A robin offering to rock your world. If you’re a lady robin, that is.

I love the springtime. It’s full of brilliant, beautiful life that has a harder time hiding from the camera.

Karen Locke, the Introduction

Hello all!  Dana claims that snagging me for an occasional guest post is a great success on her part, but the truth is I’ve been wanting a blogging outlet for a long time; I just don’t have enough to say to write my own blog (or enough time to say it).  I’m really honored that she’s taken me on.

A bit of bio: I started my professional career as a computer engineer, first designing hardware and then developing software.  I even got talked into a short stint as an engineering manager, which tried my patience almost beyond endurance.  But after a couple of decades and some in the field, just as I was getting incredibly bored with solving what seemed to be the same old problems with new technology, I actually needed to quit work altogether to take care of aging parents.  When that task was done, and my parents passed on, rather than re-invent myself as an engineer I listened to my Inner Scientist and took up studying geology.  After a lot of catch-up, I graduated with an MS in December 2011.

Due to chronic health issues, I have trouble working full-time.  However, I’ve been making beaded jewelry for years and will soon open an Etsy shop (and you all will have to endure some shameless self-promotion).

Geology is still my first love, and I’ll mostly use my blogging opportunity here to talk about geo-things that interest me.  I especially love sedimentology*, petrology, petrography, and maps and mapmaking.  But I’ll look at and listen to any rock that’s willing to tell me a story, and share those stories.

As far as family goes, I have a wonderful husband of 32 years.  We are staff to two feline boys, Rocky and Paddy.  I’ll close with photos of our masters:

 

Rocky

Rocky is a big, fat, loving, ultimate scaredy-cat.

 

Paddy

Paddy is a great lover of boxes.

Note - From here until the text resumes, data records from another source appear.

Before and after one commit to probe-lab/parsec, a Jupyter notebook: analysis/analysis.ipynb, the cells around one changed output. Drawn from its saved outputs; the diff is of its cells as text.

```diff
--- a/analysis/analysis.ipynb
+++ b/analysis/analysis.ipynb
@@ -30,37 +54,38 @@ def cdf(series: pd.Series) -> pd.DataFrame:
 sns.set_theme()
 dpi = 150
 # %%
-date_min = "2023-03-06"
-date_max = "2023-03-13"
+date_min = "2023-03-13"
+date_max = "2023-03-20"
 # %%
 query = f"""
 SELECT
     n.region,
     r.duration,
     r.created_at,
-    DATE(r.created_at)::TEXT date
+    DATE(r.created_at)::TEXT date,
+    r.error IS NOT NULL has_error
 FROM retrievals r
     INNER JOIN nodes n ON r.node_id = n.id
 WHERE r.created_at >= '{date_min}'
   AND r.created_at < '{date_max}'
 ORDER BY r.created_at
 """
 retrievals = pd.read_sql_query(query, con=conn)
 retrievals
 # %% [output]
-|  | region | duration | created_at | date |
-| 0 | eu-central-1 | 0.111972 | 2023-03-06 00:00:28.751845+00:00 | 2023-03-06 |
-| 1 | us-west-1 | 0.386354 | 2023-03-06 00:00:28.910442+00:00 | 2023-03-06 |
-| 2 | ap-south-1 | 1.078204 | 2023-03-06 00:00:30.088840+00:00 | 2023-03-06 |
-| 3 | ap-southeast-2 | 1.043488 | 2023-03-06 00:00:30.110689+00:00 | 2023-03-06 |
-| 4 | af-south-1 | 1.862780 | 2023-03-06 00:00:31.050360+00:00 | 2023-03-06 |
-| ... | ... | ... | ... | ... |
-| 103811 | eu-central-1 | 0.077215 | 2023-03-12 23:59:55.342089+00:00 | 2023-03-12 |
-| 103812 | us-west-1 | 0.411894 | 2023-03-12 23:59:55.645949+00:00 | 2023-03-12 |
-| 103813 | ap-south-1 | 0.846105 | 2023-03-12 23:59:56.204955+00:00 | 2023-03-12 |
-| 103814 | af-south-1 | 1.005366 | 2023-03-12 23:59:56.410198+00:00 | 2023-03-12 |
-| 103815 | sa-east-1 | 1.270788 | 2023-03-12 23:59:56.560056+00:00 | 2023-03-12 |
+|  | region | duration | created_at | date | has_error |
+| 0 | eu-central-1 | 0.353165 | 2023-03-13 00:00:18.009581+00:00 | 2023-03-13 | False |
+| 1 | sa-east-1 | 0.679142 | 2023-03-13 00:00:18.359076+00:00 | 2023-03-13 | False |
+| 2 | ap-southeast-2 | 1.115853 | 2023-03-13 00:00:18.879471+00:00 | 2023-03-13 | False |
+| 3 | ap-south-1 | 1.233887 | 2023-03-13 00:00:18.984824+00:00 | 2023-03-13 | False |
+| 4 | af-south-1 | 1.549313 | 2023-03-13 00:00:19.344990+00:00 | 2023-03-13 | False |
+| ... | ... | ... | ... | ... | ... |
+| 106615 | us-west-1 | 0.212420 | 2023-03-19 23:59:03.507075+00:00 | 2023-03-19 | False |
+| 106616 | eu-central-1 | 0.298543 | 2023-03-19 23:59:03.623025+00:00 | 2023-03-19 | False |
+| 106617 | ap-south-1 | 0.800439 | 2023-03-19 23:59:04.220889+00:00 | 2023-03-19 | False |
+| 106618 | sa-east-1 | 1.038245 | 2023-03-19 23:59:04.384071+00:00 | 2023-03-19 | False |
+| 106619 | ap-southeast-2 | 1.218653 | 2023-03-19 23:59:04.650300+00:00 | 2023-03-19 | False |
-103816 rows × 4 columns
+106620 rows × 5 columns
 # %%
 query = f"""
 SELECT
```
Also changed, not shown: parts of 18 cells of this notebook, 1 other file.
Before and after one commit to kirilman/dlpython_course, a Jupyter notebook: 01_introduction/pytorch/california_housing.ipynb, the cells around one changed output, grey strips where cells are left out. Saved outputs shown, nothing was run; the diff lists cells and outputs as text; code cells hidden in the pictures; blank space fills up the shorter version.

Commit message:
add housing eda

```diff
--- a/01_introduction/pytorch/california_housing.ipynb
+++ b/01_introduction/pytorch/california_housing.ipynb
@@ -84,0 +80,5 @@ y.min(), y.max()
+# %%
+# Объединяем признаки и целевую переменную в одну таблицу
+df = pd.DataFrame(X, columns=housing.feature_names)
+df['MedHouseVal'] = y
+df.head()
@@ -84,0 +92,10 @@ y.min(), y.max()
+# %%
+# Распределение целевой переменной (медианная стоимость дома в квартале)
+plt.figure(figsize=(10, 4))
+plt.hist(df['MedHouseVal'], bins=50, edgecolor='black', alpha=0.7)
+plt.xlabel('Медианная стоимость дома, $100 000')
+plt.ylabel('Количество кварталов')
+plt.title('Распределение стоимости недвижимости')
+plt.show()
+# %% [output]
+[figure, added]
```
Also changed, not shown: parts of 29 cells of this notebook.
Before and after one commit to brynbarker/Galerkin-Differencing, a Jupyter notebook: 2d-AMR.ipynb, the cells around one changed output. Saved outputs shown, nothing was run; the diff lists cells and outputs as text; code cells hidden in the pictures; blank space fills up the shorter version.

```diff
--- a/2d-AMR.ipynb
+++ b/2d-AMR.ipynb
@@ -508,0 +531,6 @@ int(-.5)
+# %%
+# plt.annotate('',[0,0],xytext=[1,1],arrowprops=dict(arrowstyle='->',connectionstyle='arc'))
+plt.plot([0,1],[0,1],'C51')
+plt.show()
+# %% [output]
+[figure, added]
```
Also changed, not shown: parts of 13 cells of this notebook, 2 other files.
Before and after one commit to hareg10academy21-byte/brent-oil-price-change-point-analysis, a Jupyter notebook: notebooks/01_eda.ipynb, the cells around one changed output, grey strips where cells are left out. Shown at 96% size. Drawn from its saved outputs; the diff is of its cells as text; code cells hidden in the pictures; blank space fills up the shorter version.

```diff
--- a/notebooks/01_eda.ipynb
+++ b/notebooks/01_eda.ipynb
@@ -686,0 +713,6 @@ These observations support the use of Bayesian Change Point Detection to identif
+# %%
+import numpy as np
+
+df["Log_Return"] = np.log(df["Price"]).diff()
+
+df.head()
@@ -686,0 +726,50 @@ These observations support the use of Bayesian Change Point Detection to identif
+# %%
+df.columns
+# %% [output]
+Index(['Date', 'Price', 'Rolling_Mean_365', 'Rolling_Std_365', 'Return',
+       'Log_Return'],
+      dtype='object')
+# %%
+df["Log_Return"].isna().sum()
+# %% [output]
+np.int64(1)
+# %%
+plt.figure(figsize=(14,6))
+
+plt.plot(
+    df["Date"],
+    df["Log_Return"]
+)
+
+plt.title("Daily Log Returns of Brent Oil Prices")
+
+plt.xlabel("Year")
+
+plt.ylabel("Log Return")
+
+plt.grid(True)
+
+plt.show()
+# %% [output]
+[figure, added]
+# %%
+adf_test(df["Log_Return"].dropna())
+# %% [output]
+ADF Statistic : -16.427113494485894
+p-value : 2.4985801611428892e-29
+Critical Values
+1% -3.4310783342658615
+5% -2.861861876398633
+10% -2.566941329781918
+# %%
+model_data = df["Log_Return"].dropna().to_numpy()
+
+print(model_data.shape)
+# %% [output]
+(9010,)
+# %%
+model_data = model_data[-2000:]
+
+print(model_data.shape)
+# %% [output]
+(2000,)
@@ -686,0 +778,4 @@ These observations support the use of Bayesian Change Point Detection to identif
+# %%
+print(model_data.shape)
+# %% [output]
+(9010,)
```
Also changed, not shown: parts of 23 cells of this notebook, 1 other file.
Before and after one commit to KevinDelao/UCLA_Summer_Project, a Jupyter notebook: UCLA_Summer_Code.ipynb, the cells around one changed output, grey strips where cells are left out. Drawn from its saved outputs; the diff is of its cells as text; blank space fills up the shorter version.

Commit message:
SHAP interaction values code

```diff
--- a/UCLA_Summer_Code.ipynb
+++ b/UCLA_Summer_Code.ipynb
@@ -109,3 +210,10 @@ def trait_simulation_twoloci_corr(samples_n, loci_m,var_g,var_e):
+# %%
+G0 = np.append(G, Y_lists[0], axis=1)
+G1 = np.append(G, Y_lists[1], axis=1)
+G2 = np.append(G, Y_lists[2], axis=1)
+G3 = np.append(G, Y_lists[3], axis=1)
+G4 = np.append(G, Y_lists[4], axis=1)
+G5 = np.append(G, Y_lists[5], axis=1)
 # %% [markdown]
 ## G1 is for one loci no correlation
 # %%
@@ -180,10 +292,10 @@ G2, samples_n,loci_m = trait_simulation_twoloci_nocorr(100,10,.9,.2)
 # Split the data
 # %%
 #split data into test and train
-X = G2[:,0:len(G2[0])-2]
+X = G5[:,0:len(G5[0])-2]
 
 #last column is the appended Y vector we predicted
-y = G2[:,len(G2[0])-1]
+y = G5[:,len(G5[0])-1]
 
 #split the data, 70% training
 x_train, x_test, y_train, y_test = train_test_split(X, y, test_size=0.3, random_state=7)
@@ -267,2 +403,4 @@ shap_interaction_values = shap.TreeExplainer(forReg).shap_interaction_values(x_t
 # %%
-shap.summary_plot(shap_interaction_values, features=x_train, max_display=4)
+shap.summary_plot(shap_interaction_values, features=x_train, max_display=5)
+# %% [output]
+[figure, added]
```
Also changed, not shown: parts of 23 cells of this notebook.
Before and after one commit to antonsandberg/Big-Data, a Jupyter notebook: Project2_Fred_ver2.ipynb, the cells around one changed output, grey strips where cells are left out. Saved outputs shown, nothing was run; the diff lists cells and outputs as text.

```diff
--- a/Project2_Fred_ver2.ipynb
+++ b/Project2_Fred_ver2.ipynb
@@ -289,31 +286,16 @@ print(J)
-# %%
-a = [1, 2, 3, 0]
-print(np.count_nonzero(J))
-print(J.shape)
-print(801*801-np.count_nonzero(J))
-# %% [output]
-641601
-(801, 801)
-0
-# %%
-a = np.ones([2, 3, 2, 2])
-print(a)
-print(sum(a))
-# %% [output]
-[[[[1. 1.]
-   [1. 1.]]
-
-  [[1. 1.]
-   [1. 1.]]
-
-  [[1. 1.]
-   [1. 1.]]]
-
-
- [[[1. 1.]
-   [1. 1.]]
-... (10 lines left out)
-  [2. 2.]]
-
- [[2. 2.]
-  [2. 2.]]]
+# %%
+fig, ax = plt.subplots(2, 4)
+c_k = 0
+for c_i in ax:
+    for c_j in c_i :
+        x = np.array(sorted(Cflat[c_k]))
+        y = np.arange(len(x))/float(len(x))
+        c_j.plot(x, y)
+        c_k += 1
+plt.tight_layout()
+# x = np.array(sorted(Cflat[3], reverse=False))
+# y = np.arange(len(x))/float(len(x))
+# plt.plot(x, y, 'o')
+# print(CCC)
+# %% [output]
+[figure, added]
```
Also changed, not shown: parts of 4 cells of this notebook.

Yes, he only has one eye; a serious eye infection he had when he was rescued as a kitten caused the loss of one eye.

 

*Locke, Karen Marie, “Composition and Provenance of Sand from Wells, Santa Clara Valley, California” (2011). Master’s Theses. Paper 4100.  http://scholarworks.sjsu.edu/etd_theses/4100

Kitteh in Winter Sunbeam

Because, you know, I’m infected by parasites. You all get to suffer.

Kitteh in Rare Winter

Kitteh in Rare Winter Sunbeam

We had a rare interlude of sunshine, which my kitteh enjoyed immensely. She’s elderly, and on these days, I tend to go a bit overboard on the pictures, knowing each and every slight variation in her posture will bring back warm memories one day. Of course, when she goes, there’ll be another kitteh to take gigabyte upon gigabyte worth of photos of. It’s a good thing memory is so small and cheap now. Otherwise, I’d have to rent an extra room to store the cat photos in.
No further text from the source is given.